Whilst there are no doubts that it is a particularly dirty industry, the statistics quoted by many articles are often very different in value. In this article, I’ll pick some of the most common facts about the fashion industry and suggest why there may be so many differences. I’ll also compare these facts with figures found in scientific journals – peer reviewed papers, written by experts, that show how they came up with their results.
It takes 2700 litres of water to make your cotton t-shirt
That’s a vast amount of water. I’m not quite sure where this figure originates from, but it is widely quoted around the internet. Let’s look into this in a bit more detail:
This figure could have been quoted from a study that looked at how much water it took to make one particular t-shirt, or it could be an average based on different t-shirts from different studies from around the world. You see, the actual amount for an individual t-shirt will depend on where the cotton was grown and what techniques were used to process that cotton into a t-shirt.
- A large percentage of this figure is the water used to grow the crop. If that water comes from rain, then there is a lower impact. If it is from irrigation, then the water used may well be impacting the local environment and those who live there.
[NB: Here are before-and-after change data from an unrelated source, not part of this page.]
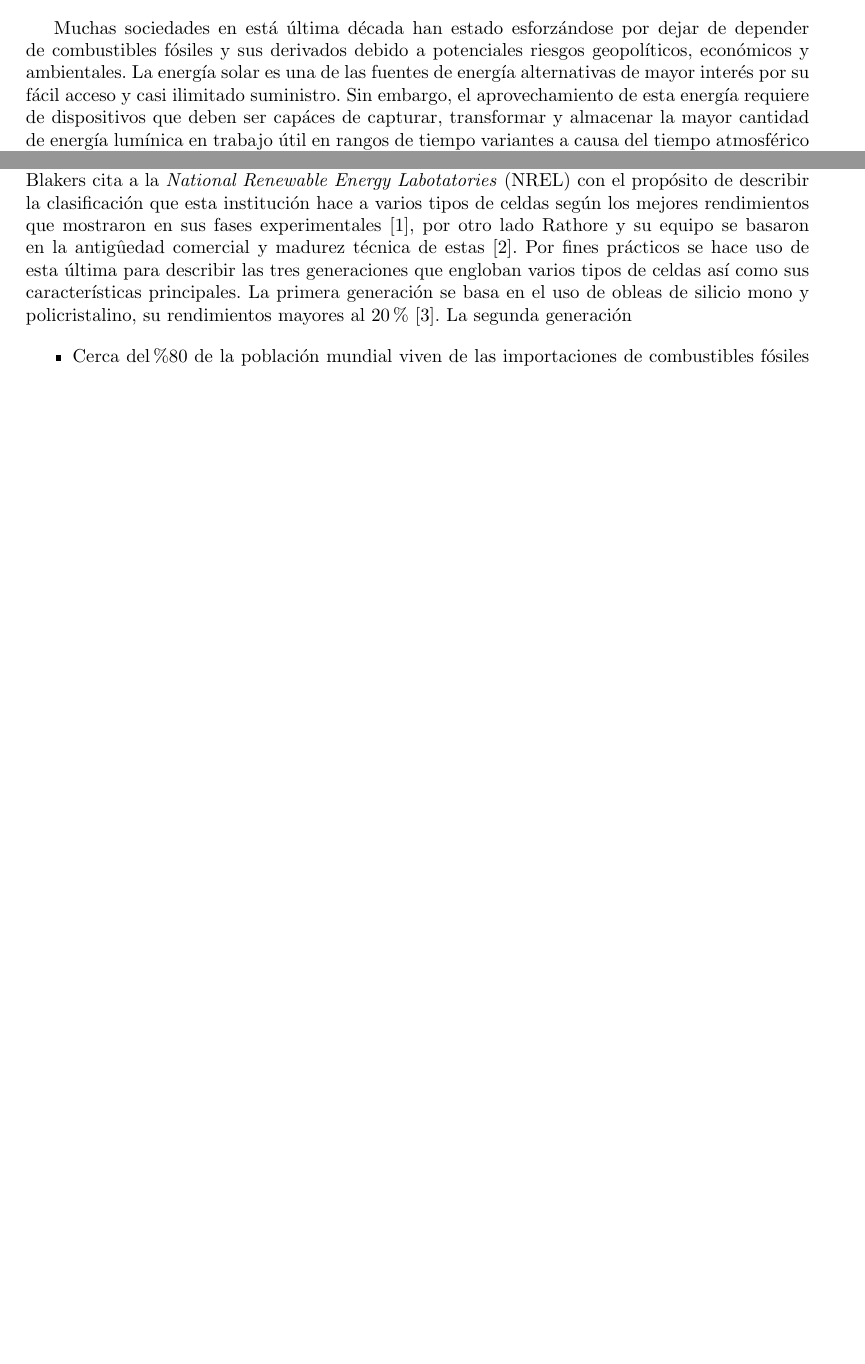
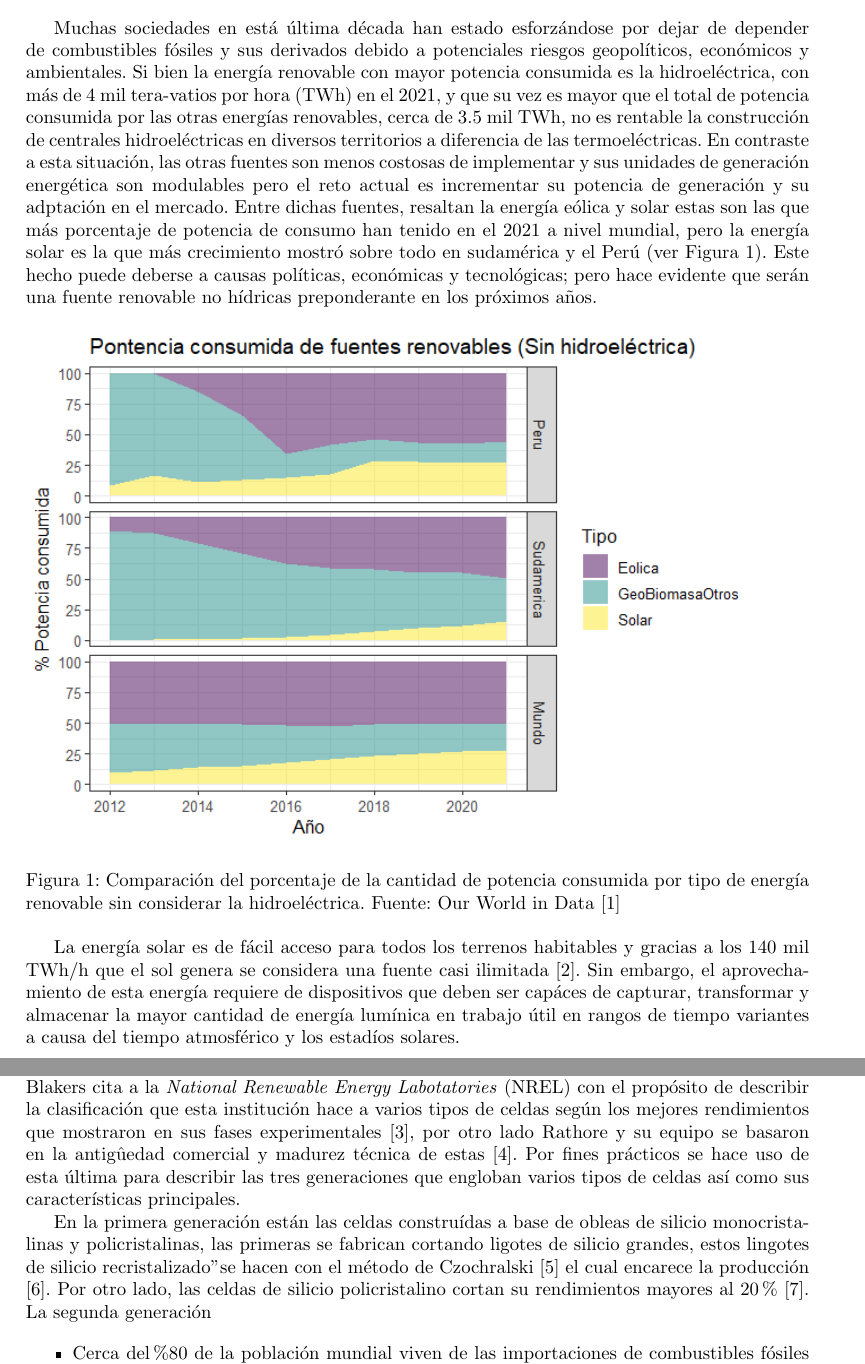
Before and after one commit to danjoshuasg/TESIS_CHEMISTRY, a LaTeX paper (main.tex, which reads lib/Introduccion/Problematica.tex): two parts of pages 4 and 5 of 6, joined at a grey line, cut so that both start at the same text, the shorter picture padded with empty space. Compiled offline with pdfLaTeX.

Commit message:
120922.1

```diff
--- a/lib/Introduccion/Problematica.tex
+++ b/lib/Introduccion/Problematica.tex
@@ -1,6 +1,20 @@
 Muchas sociedades en está última década han estado esforzándose por dejar de depender de combustibles
-fósiles y sus derivados debido a potenciales riesgos geopolíticos, económicos y ambientales. La energía solar
-es una de las fuentes de energía alternativas de mayor interés por su fácil acceso y casi ilimitado suministro.
+fósiles y sus derivados debido a potenciales riesgos geopolíticos, económicos y ambientales.
+Si bien la energía renovable con mayor potencia consumida es la hidroeléctrica, con más de 4 mil tera-vatios por hora (TWh) en el 2021, y que su vez
+es mayor que el total de potencia consumida por las otras energías renovables, cerca de 3.5 mil TWh, no es rentable la construcción de centrales
+hidroeléctricas en diversos territorios a diferencia de las termoeléctricas. En contraste a esta situación, las otras fuentes son menos costosas de implementar y sus unidades
+de generación energética son modulables pero el reto actual es incrementar su potencia de generación y su adptación en el mercado. Entre dichas fuentes, resaltan la energía eólica y solar
+estas son las que más porcentaje de potencia de consumo han tenido  en el 2021 a nivel mundial, pero la energía solar es la que más crecimiento mostró sobre todo en sudamérica y el Perú
+ (ver Figura \ref{img:PorcentajeRenovable}). Este hecho puede deberse a causas políticas, económicas y tecnológicas; pero hace evidente que serán una fuente renovable no hídricas preponderante en los próximos años.
+
+\begin{figure}[h]
+    \includegraphics[scale=0.8]{img/PorcentajeRenovable.png}
+    \caption{Comparación del porcentaje de la cantidad de potencia consumida por tipo de energía renovable sin considerar la hidroeléctrica.
+    Fuente: Our World in Data \cite{owidenergy}}
+    \label{img:PorcentajeRenovable}
+\end{figure}
+
+La energía solar es de fácil acceso para todos los terrenos habitables y gracias a los 140 mil TWh/h que el sol genera se considera una fuente casi ilimitada \cite{hammarstrom2012}.
 Sin embargo, el aprovechamiento de esta energía requiere de dispositivos que deben ser capáces de capturar, transformar
 y almacenar la mayor cantidad de energía lumínica en trabajo útil en rangos de tiempo variantes a causa del tiempo atmosférico y
 los estadíos solares.
@@ -27,7 +35,12 @@ entre electrodos gracias al cambio de potencial que sufren en presencia de radia
 \textit{National Renewable Energy Labotatories} (NREL) con el propósito de describir la clasificación que esta institución hace a varios tipos de celdas
 según los mejores rendimientos que mostraron en sus fases experimentales \cite{blakers2013}, por otro lado Rathore y su equipo se basaron en la antigûedad
 comercial y madurez técnica de estas \cite{rathore2021}. Por fines prácticos se hace uso de esta última para describir las tres generaciones que engloban
-varios tipos de celdas así como sus características principales. La primera generación se basa en el uso de obleas de silicio mono y policristalino, su rendimientos mayores al
+varios tipos de celdas así como sus características principales.
+
+En la primera generación están las celdas construídas a base de obleas de silicio monocristalinas y policristalinas, las primeras se fabrican cortando ligotes
+de silicio grandes, estos lingotes de silicio "recristalizado" se hacen con el método de Czochralski \cite{yu2019growth} el cual encarece la producción \cite{srinivas2015review}.
+Por otro lado, las celdas de silicio policristalino
+cortan  su rendimientos mayores al
 20\% \cite{gul2016}. La segunda generación
 
 
```
Also changed, not shown: biblio.bib (+35 -0 lines), img/PorcentajeRenovable.png (added), img/PorcentajeRenovables.png (deleted), lib/Introduccion/Justificacion.tex (line endings or trailing spaces), lib/Introduccion/Problematica.tex (6 more changed lines), 10 other files.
A lot of cotton is grown in areas with low rainfall (Egypt, Syria, Uzbekistan), but some isn’t (Brazil, USA) .
- Regardless of the source of the water, the total amount that cotton requires varies depending on where in the world it is grown: In Syria the crop requires 2.5 times the total amount of water than it does in the USA .
- Traditionally, a lot of water is used when dying the fabric. The wastewater can also become a pollution problem. However, more modern factories have closed loop systems and water treatment plants. This greatly reduces the water used in this part of the process. However, it isn’t clear to the consumer whether a t-shirt came from a ‘good’ factory or a ‘bad’ factory.
- This figure relates to conventional cotton, which makes up about 98% of all cotton sold. Organic cotton only uses a fraction of this amount, as do other sustainable fabrics.
This fact may be an accurate average, I can’t really tell you. It’s certainly in the right order of magnitude. What isn’t clear from quoting any single figure is that the variation between lowest and highest value may be large. What this figure does do is to shock people into thinking about what goes into making their clothes – from that perspective, it’s good. Regardless of the absolute amount of water required to make one t-shirt, the fashion industry, on the whole, is causing big problems in water stressed areas of the world by using up vast amounts of the available water and polluting a lot of the rest .
The fashion industry produces more CO2 emissions than the aviation and shipping industries put together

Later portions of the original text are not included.